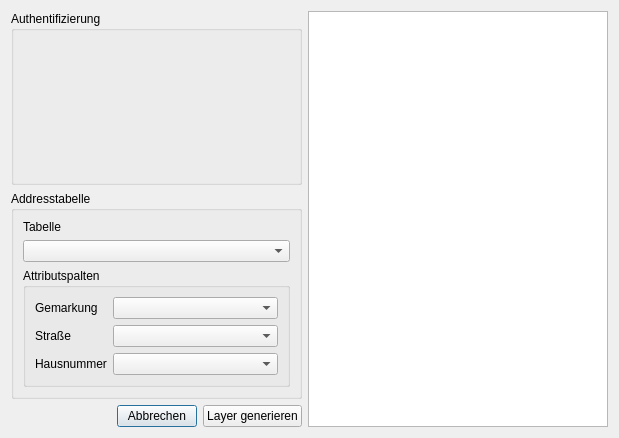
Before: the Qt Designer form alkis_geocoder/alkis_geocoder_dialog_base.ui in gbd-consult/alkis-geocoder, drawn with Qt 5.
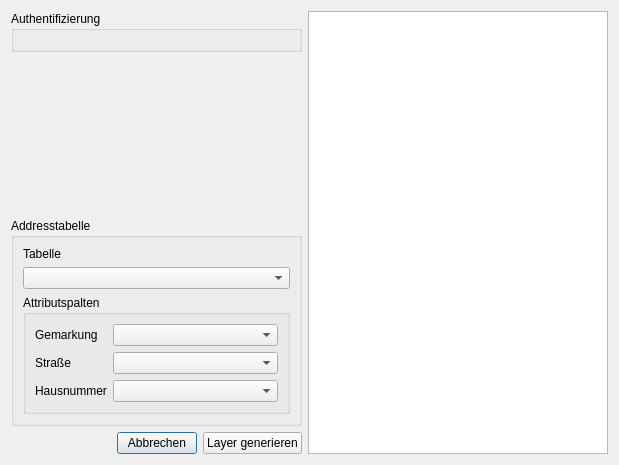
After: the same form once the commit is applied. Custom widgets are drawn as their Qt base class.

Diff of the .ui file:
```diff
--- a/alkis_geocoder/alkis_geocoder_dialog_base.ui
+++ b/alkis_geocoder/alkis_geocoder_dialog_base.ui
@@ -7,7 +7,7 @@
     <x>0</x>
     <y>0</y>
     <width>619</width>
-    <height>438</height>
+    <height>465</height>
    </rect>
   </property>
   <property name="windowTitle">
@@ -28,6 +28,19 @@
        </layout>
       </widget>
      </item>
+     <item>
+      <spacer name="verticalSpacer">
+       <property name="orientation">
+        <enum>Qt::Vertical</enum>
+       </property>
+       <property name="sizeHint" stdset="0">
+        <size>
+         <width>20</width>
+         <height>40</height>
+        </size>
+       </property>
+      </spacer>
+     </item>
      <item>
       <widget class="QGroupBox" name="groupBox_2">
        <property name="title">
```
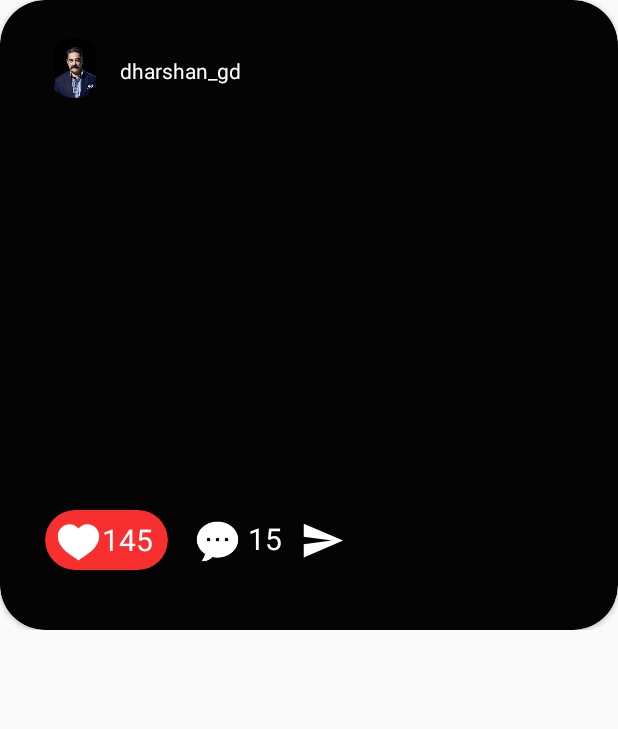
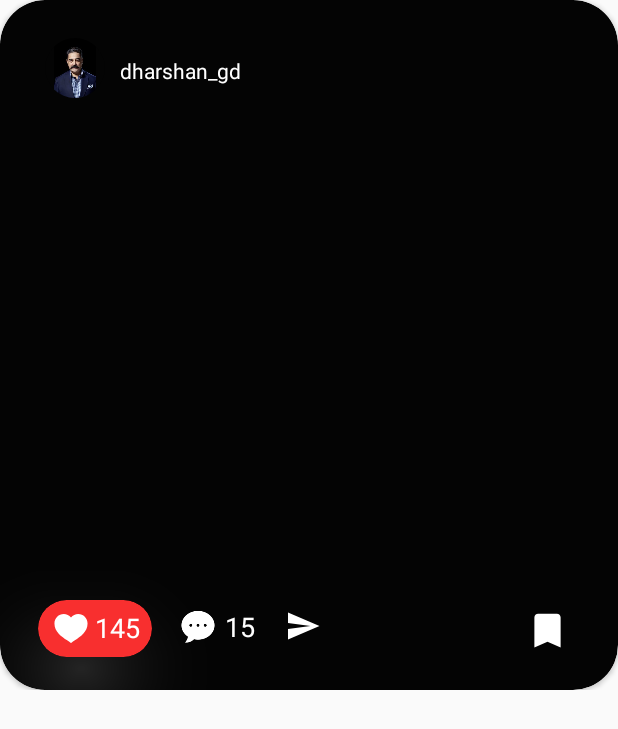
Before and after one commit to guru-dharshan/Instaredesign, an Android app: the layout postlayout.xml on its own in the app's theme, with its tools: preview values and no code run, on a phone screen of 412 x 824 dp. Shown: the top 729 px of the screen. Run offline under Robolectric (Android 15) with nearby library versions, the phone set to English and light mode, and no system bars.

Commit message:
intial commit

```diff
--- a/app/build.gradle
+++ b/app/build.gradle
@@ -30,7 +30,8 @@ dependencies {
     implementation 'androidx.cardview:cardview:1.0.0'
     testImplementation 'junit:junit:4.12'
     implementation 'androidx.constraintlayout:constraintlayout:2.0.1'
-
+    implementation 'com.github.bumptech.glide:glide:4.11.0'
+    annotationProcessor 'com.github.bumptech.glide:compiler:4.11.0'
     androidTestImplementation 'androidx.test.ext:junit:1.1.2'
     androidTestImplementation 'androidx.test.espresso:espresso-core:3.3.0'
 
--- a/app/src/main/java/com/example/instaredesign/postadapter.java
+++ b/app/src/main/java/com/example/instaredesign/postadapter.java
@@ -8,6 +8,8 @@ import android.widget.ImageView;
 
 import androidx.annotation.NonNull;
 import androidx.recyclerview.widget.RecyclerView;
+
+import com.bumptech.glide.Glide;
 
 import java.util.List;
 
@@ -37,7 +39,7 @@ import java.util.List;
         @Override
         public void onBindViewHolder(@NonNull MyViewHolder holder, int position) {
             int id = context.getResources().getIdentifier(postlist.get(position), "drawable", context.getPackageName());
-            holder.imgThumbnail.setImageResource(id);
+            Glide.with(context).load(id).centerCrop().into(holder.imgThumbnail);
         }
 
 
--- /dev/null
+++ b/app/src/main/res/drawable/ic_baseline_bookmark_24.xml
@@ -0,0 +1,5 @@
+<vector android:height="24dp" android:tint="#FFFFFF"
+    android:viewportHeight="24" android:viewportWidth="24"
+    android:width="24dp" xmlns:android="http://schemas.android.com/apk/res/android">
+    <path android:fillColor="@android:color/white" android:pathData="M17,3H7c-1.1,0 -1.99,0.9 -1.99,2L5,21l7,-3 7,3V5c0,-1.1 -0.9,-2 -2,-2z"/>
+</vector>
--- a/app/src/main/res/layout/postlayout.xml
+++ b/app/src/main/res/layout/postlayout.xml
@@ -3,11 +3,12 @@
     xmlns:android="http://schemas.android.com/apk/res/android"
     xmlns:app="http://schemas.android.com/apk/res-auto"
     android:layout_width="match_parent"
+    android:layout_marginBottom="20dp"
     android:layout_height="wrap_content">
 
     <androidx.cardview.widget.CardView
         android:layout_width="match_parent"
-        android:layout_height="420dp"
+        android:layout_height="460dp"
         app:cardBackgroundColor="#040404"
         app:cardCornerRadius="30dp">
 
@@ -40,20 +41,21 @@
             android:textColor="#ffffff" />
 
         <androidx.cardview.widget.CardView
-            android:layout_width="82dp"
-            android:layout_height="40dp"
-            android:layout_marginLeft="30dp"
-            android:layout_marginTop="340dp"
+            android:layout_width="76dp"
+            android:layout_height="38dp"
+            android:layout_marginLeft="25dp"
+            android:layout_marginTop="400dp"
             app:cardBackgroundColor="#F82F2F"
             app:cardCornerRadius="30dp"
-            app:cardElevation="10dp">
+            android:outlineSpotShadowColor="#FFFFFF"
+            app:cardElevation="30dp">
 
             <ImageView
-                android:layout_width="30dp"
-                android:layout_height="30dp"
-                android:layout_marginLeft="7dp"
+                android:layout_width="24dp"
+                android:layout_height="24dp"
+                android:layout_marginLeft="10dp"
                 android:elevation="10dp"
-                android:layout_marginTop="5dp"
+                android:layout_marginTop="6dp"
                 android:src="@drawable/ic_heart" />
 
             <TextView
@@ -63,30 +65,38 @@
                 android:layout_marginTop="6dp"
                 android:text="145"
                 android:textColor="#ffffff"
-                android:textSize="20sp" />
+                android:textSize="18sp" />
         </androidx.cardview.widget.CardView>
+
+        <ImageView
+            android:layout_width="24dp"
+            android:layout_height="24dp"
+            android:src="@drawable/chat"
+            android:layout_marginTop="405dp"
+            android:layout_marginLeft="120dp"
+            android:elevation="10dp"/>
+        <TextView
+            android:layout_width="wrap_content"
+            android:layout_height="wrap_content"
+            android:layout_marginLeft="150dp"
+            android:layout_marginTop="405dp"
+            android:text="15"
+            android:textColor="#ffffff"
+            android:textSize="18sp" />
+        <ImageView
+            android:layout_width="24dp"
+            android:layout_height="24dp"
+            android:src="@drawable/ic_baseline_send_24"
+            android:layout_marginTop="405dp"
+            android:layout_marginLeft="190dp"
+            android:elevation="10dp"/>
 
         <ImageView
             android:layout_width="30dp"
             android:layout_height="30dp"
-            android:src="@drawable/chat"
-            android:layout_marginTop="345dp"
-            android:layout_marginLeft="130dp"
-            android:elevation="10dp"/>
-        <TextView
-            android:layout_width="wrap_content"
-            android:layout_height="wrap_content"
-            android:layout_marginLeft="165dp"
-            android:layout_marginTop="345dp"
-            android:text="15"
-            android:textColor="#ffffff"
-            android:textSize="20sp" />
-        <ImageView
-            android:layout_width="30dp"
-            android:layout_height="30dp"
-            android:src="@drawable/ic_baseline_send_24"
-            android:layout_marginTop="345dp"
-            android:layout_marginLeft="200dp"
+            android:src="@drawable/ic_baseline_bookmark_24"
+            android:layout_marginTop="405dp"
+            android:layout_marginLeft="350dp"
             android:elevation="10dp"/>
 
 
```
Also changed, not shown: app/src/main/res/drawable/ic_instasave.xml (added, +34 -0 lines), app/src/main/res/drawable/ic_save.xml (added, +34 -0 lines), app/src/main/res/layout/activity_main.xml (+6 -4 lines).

What you are asked to do: Copy out the listing above exactly, and keep the pictures out of it.

Finished task:
Before: the Qt Designer form alkis_geocoder/alkis_geocoder_dialog_base.ui in gbd-consult/alkis-geocoder, drawn with Qt 5.
After: the same form once the commit is applied. Custom widgets are drawn as their Qt base class.

Diff of the .ui file:
```diff
--- a/alkis_geocoder/alkis_geocoder_dialog_base.ui
+++ b/alkis_geocoder/alkis_geocoder_dialog_base.ui
@@ -7,7 +7,7 @@
     <x>0</x>
     <y>0</y>
     <width>619</width>
-    <height>438</height>
+    <height>465</height>
    </rect>
   </property>
   <property name="windowTitle">
@@ -28,6 +28,19 @@
        </layout>
       </widget>
      </item>
+     <item>
+      <spacer name="verticalSpacer">
+       <property name="orientation">
+        <enum>Qt::Vertical</enum>
+       </property>
+       <property name="sizeHint" stdset="0">
+        <size>
+         <width>20</width>
+         <height>40</height>
+        </size>
+       </property>
+      </spacer>
+     </item>
      <item>
       <widget class="QGroupBox" name="groupBox_2">
        <property name="title">
```
Before and after one commit to guru-dharshan/Instaredesign, an Android app: the layout postlayout.xml on its own in the app's theme, with its tools: preview values and no code run, on a phone screen of 412 x 824 dp. Shown: the top 729 px of the screen. Run offline under Robolectric (Android 15) with nearby library versions, the phone set to English and light mode, and no system bars.

Commit message:
intial commit

```diff
--- a/app/build.gradle
+++ b/app/build.gradle
@@ -30,7 +30,8 @@ dependencies {
     implementation 'androidx.cardview:cardview:1.0.0'
     testImplementation 'junit:junit:4.12'
     implementation 'androidx.constraintlayout:constraintlayout:2.0.1'
-
+    implementation 'com.github.bumptech.glide:glide:4.11.0'
+    annotationProcessor 'com.github.bumptech.glide:compiler:4.11.0'
     androidTestImplementation 'androidx.test.ext:junit:1.1.2'
     androidTestImplementation 'androidx.test.espresso:espresso-core:3.3.0'
 
--- a/app/src/main/java/com/example/instaredesign/postadapter.java
+++ b/app/src/main/java/com/example/instaredesign/postadapter.java
@@ -8,6 +8,8 @@ import android.widget.ImageView;
 
 import androidx.annotation.NonNull;
 import androidx.recyclerview.widget.RecyclerView;
+
+import com.bumptech.glide.Glide;
 
 import java.util.List;
 
@@ -37,7 +39,7 @@ import java.util.List;
         @Override
         public void onBindViewHolder(@NonNull MyViewHolder holder, int position) {
             int id = context.getResources().getIdentifier(postlist.get(position), "drawable", context.getPackageName());
-            holder.imgThumbnail.setImageResource(id);
+            Glide.with(context).load(id).centerCrop().into(holder.imgThumbnail);
         }
 
 
--- /dev/null
+++ b/app/src/main/res/drawable/ic_baseline_bookmark_24.xml
@@ -0,0 +1,5 @@
+<vector android:height="24dp" android:tint="#FFFFFF"
+    android:viewportHeight="24" android:viewportWidth="24"
+    android:width="24dp" xmlns:android="http://schemas.android.com/apk/res/android">
+    <path android:fillColor="@android:color/white" android:pathData="M17,3H7c-1.1,0 -1.99,0.9 -1.99,2L5,21l7,-3 7,3V5c0,-1.1 -0.9,-2 -2,-2z"/>
+</vector>
--- a/app/src/main/res/layout/postlayout.xml
+++ b/app/src/main/res/layout/postlayout.xml
@@ -3,11 +3,12 @@
     xmlns:android="http://schemas.android.com/apk/res/android"
     xmlns:app="http://schemas.android.com/apk/res-auto"
     android:layout_width="match_parent"
+    android:layout_marginBottom="20dp"
     android:layout_height="wrap_content">
 
     <androidx.cardview.widget.CardView
         android:layout_width="match_parent"
-        android:layout_height="420dp"
+        android:layout_height="460dp"
         app:cardBackgroundColor="#040404"
         app:cardCornerRadius="30dp">
 
@@ -40,20 +41,21 @@
             android:textColor="#ffffff" />
 
         <androidx.cardview.widget.CardView
-            android:layout_width="82dp"
-            android:layout_height="40dp"
-            android:layout_marginLeft="30dp"
-            android:layout_marginTop="340dp"
+            android:layout_width="76dp"
+            android:layout_height="38dp"
+            android:layout_marginLeft="25dp"
+            android:layout_marginTop="400dp"
             app:cardBackgroundColor="#F82F2F"
             app:cardCornerRadius="30dp"
-            app:cardElevation="10dp">
+            android:outlineSpotShadowColor="#FFFFFF"
+            app:cardElevation="30dp">
 
             <ImageView
-                android:layout_width="30dp"
-                android:layout_height="30dp"
-                android:layout_marginLeft="7dp"
+                android:layout_width="24dp"
+                android:layout_height="24dp"
+                android:layout_marginLeft="10dp"
                 android:elevation="10dp"
-                android:layout_marginTop="5dp"
+                android:layout_marginTop="6dp"
                 android:src="@drawable/ic_heart" />
 
             <TextView
@@ -63,30 +65,38 @@
                 android:layout_marginTop="6dp"
                 android:text="145"
                 android:textColor="#ffffff"
-                android:textSize="20sp" />
+                android:textSize="18sp" />
         </androidx.cardview.widget.CardView>
+
+        <ImageView
+            android:layout_width="24dp"
+            android:layout_height="24dp"
+            android:src="@drawable/chat"
+            android:layout_marginTop="405dp"
+            android:layout_marginLeft="120dp"
+            android:elevation="10dp"/>
+        <TextView
+            android:layout_width="wrap_content"
+            android:layout_height="wrap_content"
+            android:layout_marginLeft="150dp"
+            android:layout_marginTop="405dp"
+            android:text="15"
+            android:textColor="#ffffff"
+            android:textSize="18sp" />
+        <ImageView
+            android:layout_width="24dp"
+            android:layout_height="24dp"
+            android:src="@drawable/ic_baseline_send_24"
+            android:layout_marginTop="405dp"
+            android:layout_marginLeft="190dp"
+            android:elevation="10dp"/>
 
         <ImageView
             android:layout_width="30dp"
             android:layout_height="30dp"
-            android:src="@drawable/chat"
-            android:layout_marginTop="345dp"
-            android:layout_marginLeft="130dp"
-            android:elevation="10dp"/>
-        <TextView
-            android:layout_width="wrap_content"
-            android:layout_height="wrap_content"
-            android:layout_marginLeft="165dp"
-            android:layout_marginTop="345dp"
-            android:text="15"
-            android:textColor="#ffffff"
-            android:textSize="20sp" />
-        <ImageView
-            android:layout_width="30dp"
-            android:layout_height="30dp"
-            android:src="@drawable/ic_baseline_send_24"
-            android:layout_marginTop="345dp"
-            android:layout_marginLeft="200dp"
+            android:src="@drawable/ic_baseline_bookmark_24"
+            android:layout_marginTop="405dp"
+            android:layout_marginLeft="350dp"
             android:elevation="10dp"/>
 
 
```
Also changed, not shown: app/src/main/res/drawable/ic_instasave.xml (added, +34 -0 lines), app/src/main/res/drawable/ic_save.xml (added, +34 -0 lines), app/src/main/res/layout/activity_main.xml (+6 -4 lines).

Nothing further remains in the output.